As a consequence, the Supreme Court has ruled that the statute of limitations for Law 75 actions is three years instead of the normal tort period of one year. But as opposed to the latter, the limitation period for actions under Law 75 cannot be tolled in an extrajudicial fashion. That means, that in almost all cases, the distributor has to file its Complaint in court within three years of the principal’s act that it considers in violation of Law 75.

On May 2 of this year, the Court of Appeals for the First Circuit decided the case of Trafon Group, Inc. V. Butterball LLC, 820 F.3d 490 (1st Cir. 2016) In that case, essentially, the parties had a verbal distribution arrangement. Shortly after the initiation of the distribution agreement, the distributor learned that the principal was selling to a wholesaler in Florida, who in turn sold to a retailer in Puerto Rico. The distributor wrote a letter to the principal alleging that such conduct constituted a violation of the exclusive distribution rights of the distributor. The principal responded denying that any such exclusivity rights existed. The principal’s letter went unanswered. The parties continued to conduct business together. The principal took the precaution of including in every invoice language denying the existence of an exclusive relationship. Other actions by the principal were not as clear on this point.
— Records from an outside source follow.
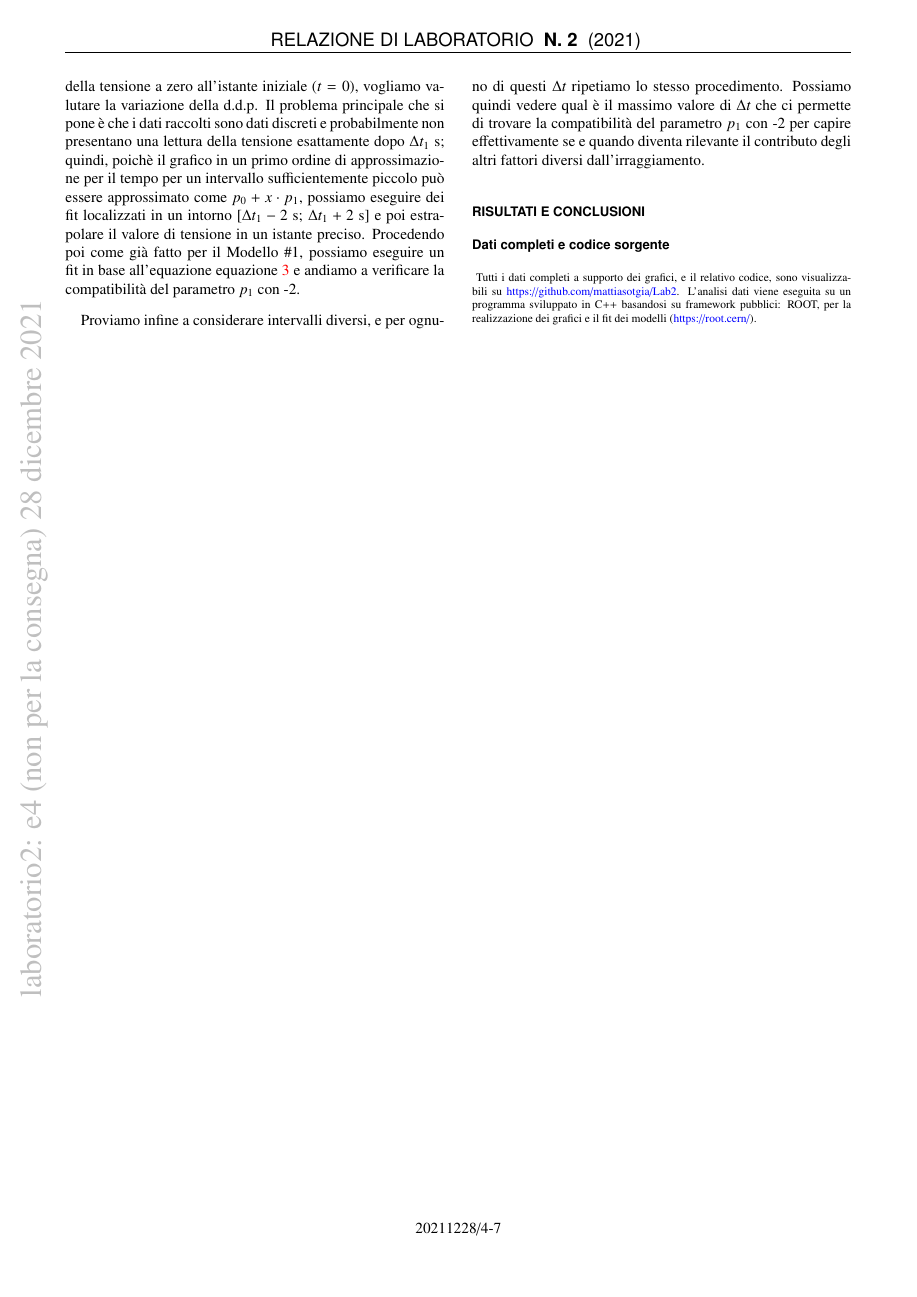
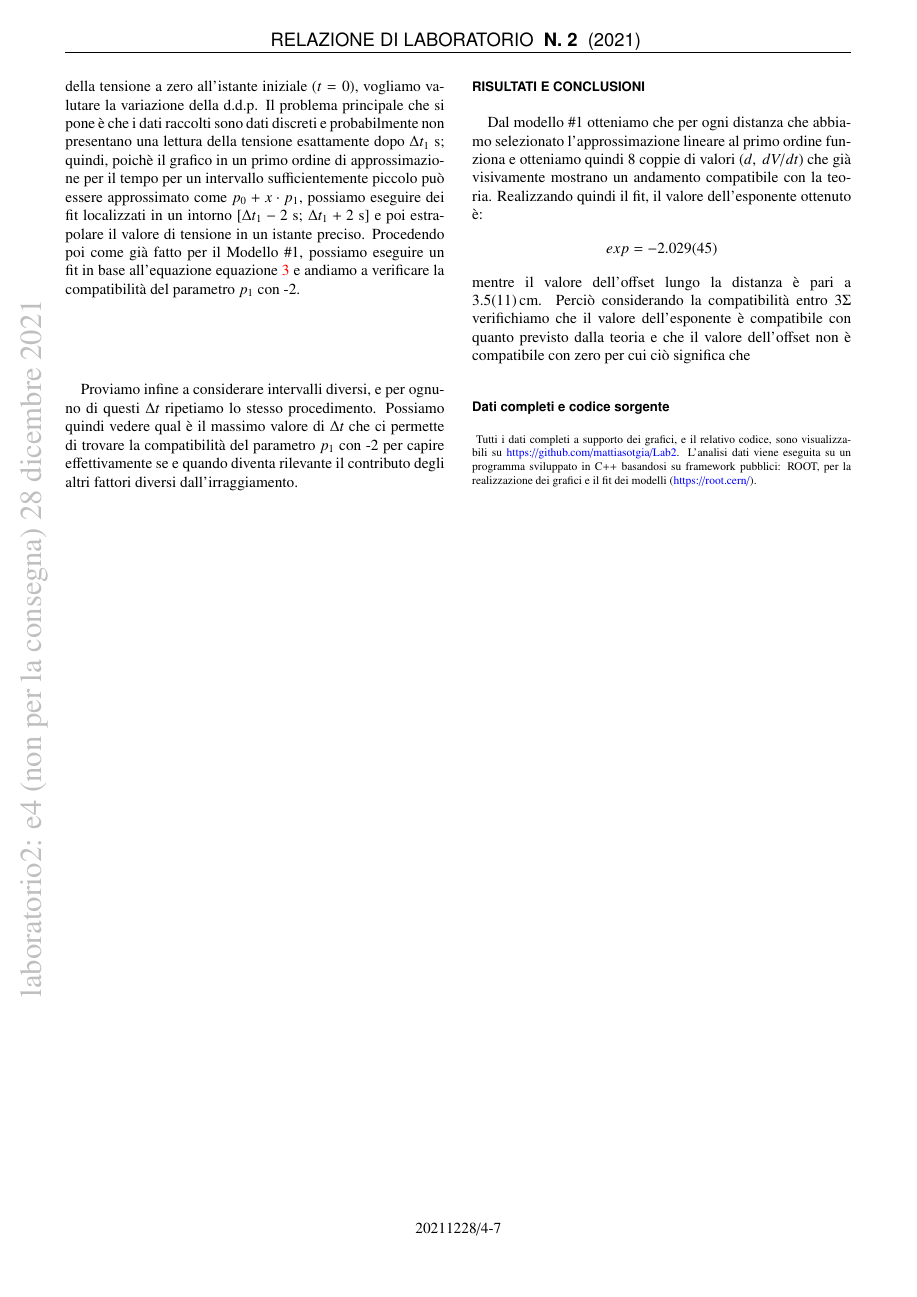
Before and after one commit to mattiasotgia/Lab2, a LaTeX paper (esperienza_4__irraggiamento_lampadina/relazione/esperienza_4_2021_11_27.tex): page 7 of 9. Compiled offline with pdfLaTeX.

Commit message:
relazione

```diff
--- a/esperienza_4__irraggiamento_lampadina/relazione/esperienza_4_2021_11_27.tex
+++ b/esperienza_4__irraggiamento_lampadina/relazione/esperienza_4_2021_11_27.tex
@@ -396,7 +396,7 @@ Invece che limitarci a considerare la variazione dei valori entro i primi punti
 Proviamo infine a considerare intervalli diversi, e per ognuno di questi $\Delta t$ ripetiamo lo stesso procedimento. Possiamo quindi vedere qual è il massimo valore di $\Delta t $ che ci permette di trovare la compatibilità del parametro $p_1$ con -2 per capire effettivamente se e quando diventa rilevante il contributo degli altri fattori diversi dall'irraggiamento.
 
 \section*{risultati e conclusioni}
-
+Dal modello \#1 otteniamo che per ogni distanza che abbiamo selezionato l'approssimazione lineare al primo ordine funziona e otteniamo quindi 8 coppie di valori $(d,~dV/dt)$ che già visivamente mostrano un andamento compatibile con la teoria. Realizzando quindi il fit, il valore dell'esponente ottenuto è: \[exp=\num{-2.02888 +- 0.0450765}\] mentre il valore dell'offset lungo la distanza è pari a \SI{3.46169 +- 1.10637}{\centi\metre}. Perciò considerando la compatibilità entro $3\Sigma$ verifichiamo che il valore dell'esponente è compatibile con quanto previsto dalla teoria e che il valore dell'offset non è compatibile con zero per cui ciò significa che
 
 \begin{methods}{D\lowercase{ati completi e codice sorgente}}
     Tutti i dati completi a supporto dei grafici, e il relativo codice, sono visualizzabili su \url{https://github.com/mattiasotgia/Lab2}. L'analisi dati viene eseguita su un programma sviluppato in C++ basandosi su framework pubblici: ROOT, per la realizzazione dei grafici e il fit dei modelli (\url{https://root.cern/}).
```
Also changed, not shown: esperienza_4__irraggiamento_lampadina/relazione/esperienza_4_2021_11_27.pdf, 1 other file.
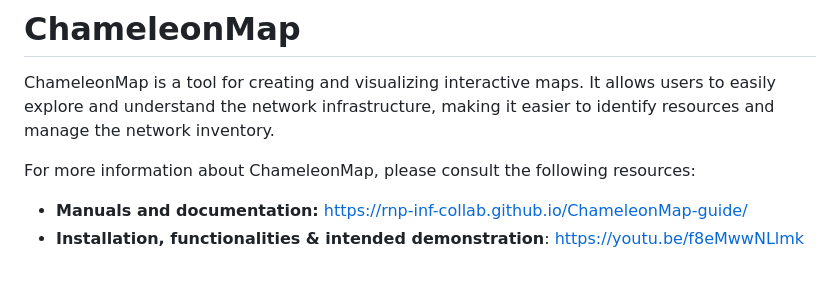
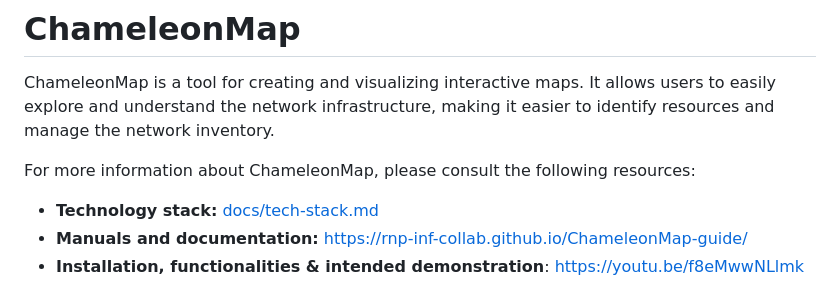
Before and after one commit to RNP-INF-Collab/ChameleonMap, a Markdown page: README.md, the part around the change. GitHub-like rendering.

Commit message:
docs: tech stack

```diff
--- a/README.md
+++ b/README.md
@@ -3,6 +3,7 @@
 ChameleonMap is a tool for creating and visualizing interactive maps. It allows users to easily explore and understand the network infrastructure, making it easier to identify resources and manage the network inventory.
 
 For more information about ChameleonMap, please consult the following resources:
+- **Technology stack:** [docs/tech-stack.md](docs/tech-stack.md)
 - **Manuals and documentation:** [https://rnp-inf-collab.github.io/ChameleonMap-guide/](https://rnp-inf-collab.github.io/ChameleonMap-guide/)
 - **Installation, functionalities & intended demonstration**: [https://youtu.be/f8eMwwNLlmk](https://youtu.be/f8eMwwNLlmk)
 
```
Also changed, not shown: docs/tech-stack.md (added, +415 -0 lines).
The key issue for the court is the point from which the three-year statute of limitations began to run.

After further disagreements on exclusivity between the parties, the distributor brought an action in federal court in 2013. The District Court ruled that the

limitations period started when Trafon received the 2009 letter from the principal denying its claims of exclusivity, and that, as a result, Trafon’s claims were time-barred. The case was dismissed.

The Court of Appeals affirmed the judgment. The court found that the principal’s 2009 letter constituted an undermining act under Law 75 triggering the three-year statute of limitations that made the case time-bared by the time it was filed in 2013. In essence, the court is holding, based on previous case-law, that the mere announcement by the principal of its intention to act in contravention to a contractual covenant is enough to trigger the commencement of the limitations period. This commencement is not necessarily predicated on actual specific acts of the principal consistent with its contractual interpretation.

Good record keeping has always been a desirable practice in distribution relationships. But this case underscores the fact that a distributor has to be very careful in not ignoring actions, or even mere statements, from the principal that are inconsistent with the contractual relationship. Since the limitations period under Law 75 cannot be tolled in an extrajudicial fashion, careful consideration should be given to the time of filing claims in court. 




Preliminary Injunction Under Law 75 Possible Even After an Admission of Liability 

The Puerto Rico Dealers Act, commonly known as Law 75, regulates distribution contracts in Puerto Rico. In essence, the law precludes the principal from terminating, refusing to renew at its normal expiration or undermining contractual rights of the distributor without just cause. Just cause is a fact-driven question governed by the definition contained in the law over and above what the parties have agreed to in the contract. Years ago, Law 75 was amended to include a preliminary injunction provision that can be used to maintain the distribution contract in place while the parties litigate the case on the merits. A case on the merits involves the issues of liability (predicated on one of the prohibited acts without just cause) and damages, the latter calculated basically pursuant to a formula contained in the law itself.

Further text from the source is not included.